It was the police department.  Mark had flown off the front of his bike and was hurt.  Not bad the cop said, and he refused the ambulance but he should probably go to the emergency room.  He told me how to get to where he was and pick him up.

It took awhile because I got lost which happens as soon as I pull out of the driveway.

When I finally got to him, we put his banged up body in the front seat and his bike in the back.  "He passed out," one of his friends told me.  "He says he's fine but he needs to get looked at just in case."

We went to the emergency room of the medical center he's worked at for twenty years.  The shiny, new multi-million dollar new ER that had been opened for all of two days.  This would not be the ideal time to visit an ER with a non-life threatening injury.

Nobody seemed to know where anything was......essential ER things like an xray machine to look at the collarbone that was sticking up, and all I wanted was to hurry this thing along so we could go home and have some chili.

When multiple attempts to find an xray machine failed, it was decided that Mark would have to go to the old part of the hospital for the xray and a wheelchair was ordered.  "I'm fine," he said,  "I can walk."

"Yeah, he's fine," I said.  "He can walk cuz we need to get home and have some chili."  Nobody said anything, not even a polite chuckle but I was serious.  If him walking meant getting out of there sooner and going home to a bowl of chili well, let's do it.  Better yet I thought, his bike is in the back of my car.  Maybe he could ride it to this random xray department.  After all, he still had his spandex on.

After much deliberation and the curtain opening and closing around him a dozen times, a wheelchair arrived and we went to some abandoned, empty part of the hospital with one xray room.  "I'll be back," the kid pushing the chair said.
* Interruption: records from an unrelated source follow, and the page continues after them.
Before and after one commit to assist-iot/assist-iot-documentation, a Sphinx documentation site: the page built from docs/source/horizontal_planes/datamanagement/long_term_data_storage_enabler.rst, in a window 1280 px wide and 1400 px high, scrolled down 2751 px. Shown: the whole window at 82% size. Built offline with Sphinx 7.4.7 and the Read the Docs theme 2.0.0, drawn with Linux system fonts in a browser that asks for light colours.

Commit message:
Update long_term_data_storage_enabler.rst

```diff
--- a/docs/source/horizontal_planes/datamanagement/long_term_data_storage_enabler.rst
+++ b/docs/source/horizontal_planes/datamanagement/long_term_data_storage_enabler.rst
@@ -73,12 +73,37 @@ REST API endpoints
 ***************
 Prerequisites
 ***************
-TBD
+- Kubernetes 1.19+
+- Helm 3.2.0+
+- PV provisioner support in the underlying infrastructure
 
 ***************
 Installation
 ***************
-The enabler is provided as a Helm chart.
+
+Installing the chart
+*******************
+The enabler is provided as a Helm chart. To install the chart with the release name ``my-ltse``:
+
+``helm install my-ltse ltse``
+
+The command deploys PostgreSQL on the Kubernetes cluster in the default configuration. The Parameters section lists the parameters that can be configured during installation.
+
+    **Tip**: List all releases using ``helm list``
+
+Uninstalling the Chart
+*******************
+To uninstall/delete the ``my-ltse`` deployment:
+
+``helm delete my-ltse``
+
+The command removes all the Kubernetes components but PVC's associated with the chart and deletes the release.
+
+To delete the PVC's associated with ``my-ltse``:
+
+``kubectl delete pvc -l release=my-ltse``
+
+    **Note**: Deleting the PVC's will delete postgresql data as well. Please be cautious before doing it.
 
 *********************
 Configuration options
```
"No, no.  Just wait here with us.  He'll be done in no time and then we can all go back down together and he can get a cast or a sling or a cane and then we can go home.  We can.  We can go home real soon if you'll just stay here.




He left.

Mark got the xray and it was confirmed that his collarbone was indeed broken.  We sat in the hallway for nearly an hour waiting for the kid who dumped us there to come back and get us.

Finally I said, "That's it.  I'm pushing you back myself.  We're not waiting here another minute."

"Do you even know where you're going?" Mark asked.

"No," I said unlocking the brake.  "I have never known where I'm going.  That's my mission statement in life.  No plan.  No direction.  No clue."

The Wheelchair Pusher showed up just then.

We went back to our curtained ER room and waited for a doctor nurse resident med student anybody to advise us so we could be on our merry way.  When a doctor-like person finally arrived for the final curtain opening he said, "It's a broken collarbone.  There's not much we do for those these days.  We'll give you some pain pills, a brace if you want one and that's it.  It will heal on its own."

And I started to seriously lose it. "What???  Are you kidding me?  We've been here all night for that???  I missed chili for something that will heal on its own!"

"There, there," Mark said wincing as he got up.  "You're going to be just fine in no time."

We stopped at the hospital pharmacy (which was only slightly faster than the ER), got some pain pills and I drove us home nice and slow so as not to upset the cracked collarbone.  At midnight, with my coat still on I sat down and ate a bowl of crusty, overcooked chili that I scraped from the bottom of the pot.

Mr. Tour de Shoulder Smash sat at the table grinning in his slinged arm.  Missing were his glasses which had flown off his head as he was falling and were subsequently run over by the ambulance.  I gave him the stinkeye for ruining what was supposed to be the saving-the-marriage-dinner.

By then the Percocet had kicked in and he winked back.